DATA RECORDS
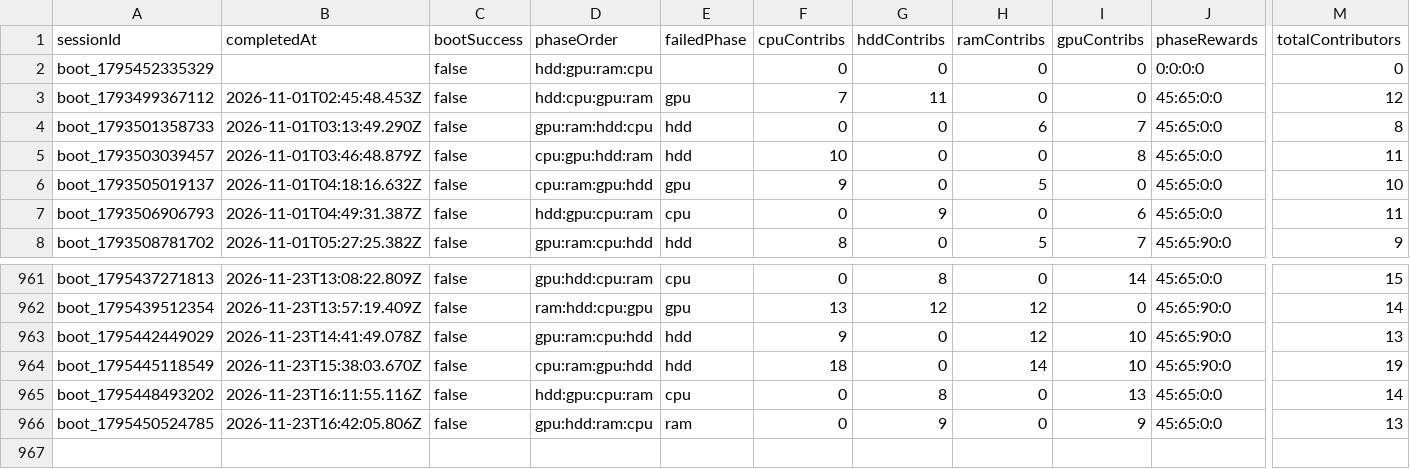
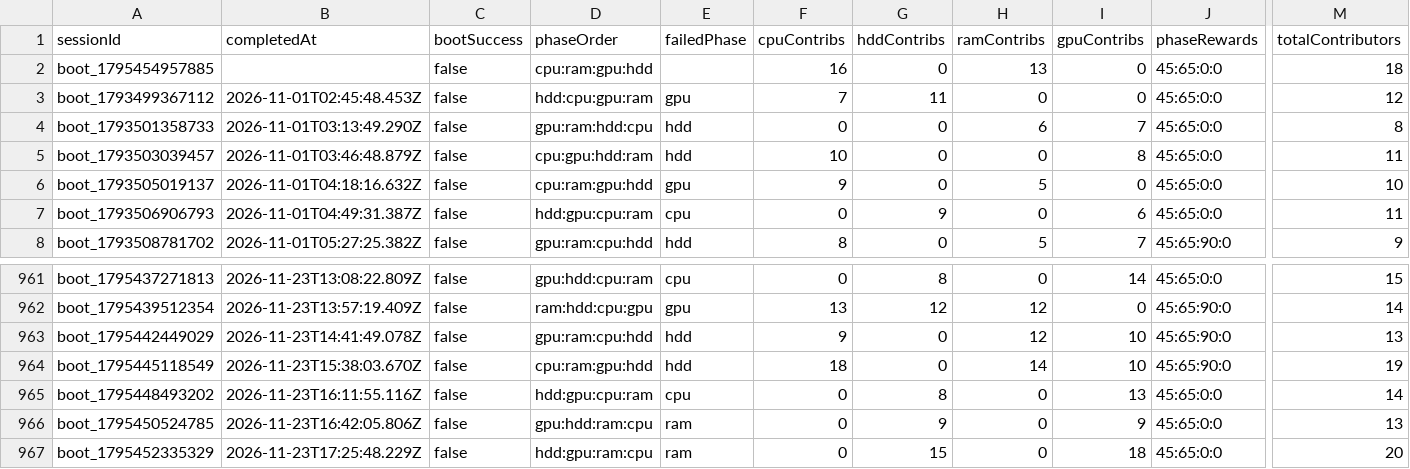
Before and after one commit to zosky/zoskyCube-archive, a CSV file: data/bootloop-sessions-2026-11.csv, drawn as a sheet; only a part is shown, gaps mark what is left out; rows hold the shown columns only; the diff names each change by its address in the sheet, - before the commit and + after, or states it on an @@ line.

```diff
--- a/data/bootloop-sessions-2026-11.csv
+++ b/data/bootloop-sessions-2026-11.csv
-A2 (sessionId): boot_1795452335329
+A2 (sessionId): boot_1795454957885
-D2 (phaseOrder): hdd:gpu:ram:cpu
+D2 (phaseOrder): cpu:ram:gpu:hdd
-F2 (cpuContribs): 0
+F2 (cpuContribs): 16
-H2 (ramContribs): 0
+H2 (ramContribs): 13
-J2 (phaseRewards): 0:0:0:0
+J2 (phaseRewards): 45:65:0:0
-M2 (totalContributors): 0
+M2 (totalContributors): 18
+row 967: boot_1795452335329 | 2026-11-23T17:25:48.229Z | false | hdd:gpu:ram:cpu | ram | 0 | 15 | 0 | 18 | 45:65:0:0 | 20
```
Also changed, not shown: data/bootloop-handouts-2026-11.csv, data/gauntlet-votes-2026-11.csv, 4 other files.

EXERCISE DIRECTIONS
The records need to be restated word for word, minus any images.

REPLY
Before and after one commit to zosky/zoskyCube-archive, a CSV file: data/bootloop-sessions-2026-11.csv, drawn as a sheet; only a part is shown, gaps mark what is left out; rows hold the shown columns only; the diff names each change by its address in the sheet, - before the commit and + after, or states it on an @@ line.

```diff
--- a/data/bootloop-sessions-2026-11.csv
+++ b/data/bootloop-sessions-2026-11.csv
-A2 (sessionId): boot_1795452335329
+A2 (sessionId): boot_1795454957885
-D2 (phaseOrder): hdd:gpu:ram:cpu
+D2 (phaseOrder): cpu:ram:gpu:hdd
-F2 (cpuContribs): 0
+F2 (cpuContribs): 16
-H2 (ramContribs): 0
+H2 (ramContribs): 13
-J2 (phaseRewards): 0:0:0:0
+J2 (phaseRewards): 45:65:0:0
-M2 (totalContributors): 0
+M2 (totalContributors): 18
+row 967: boot_1795452335329 | 2026-11-23T17:25:48.229Z | false | hdd:gpu:ram:cpu | ram | 0 | 15 | 0 | 18 | 45:65:0:0 | 20
```
Also changed, not shown: data/bootloop-handouts-2026-11.csv, data/gauntlet-votes-2026-11.csv, 4 other files.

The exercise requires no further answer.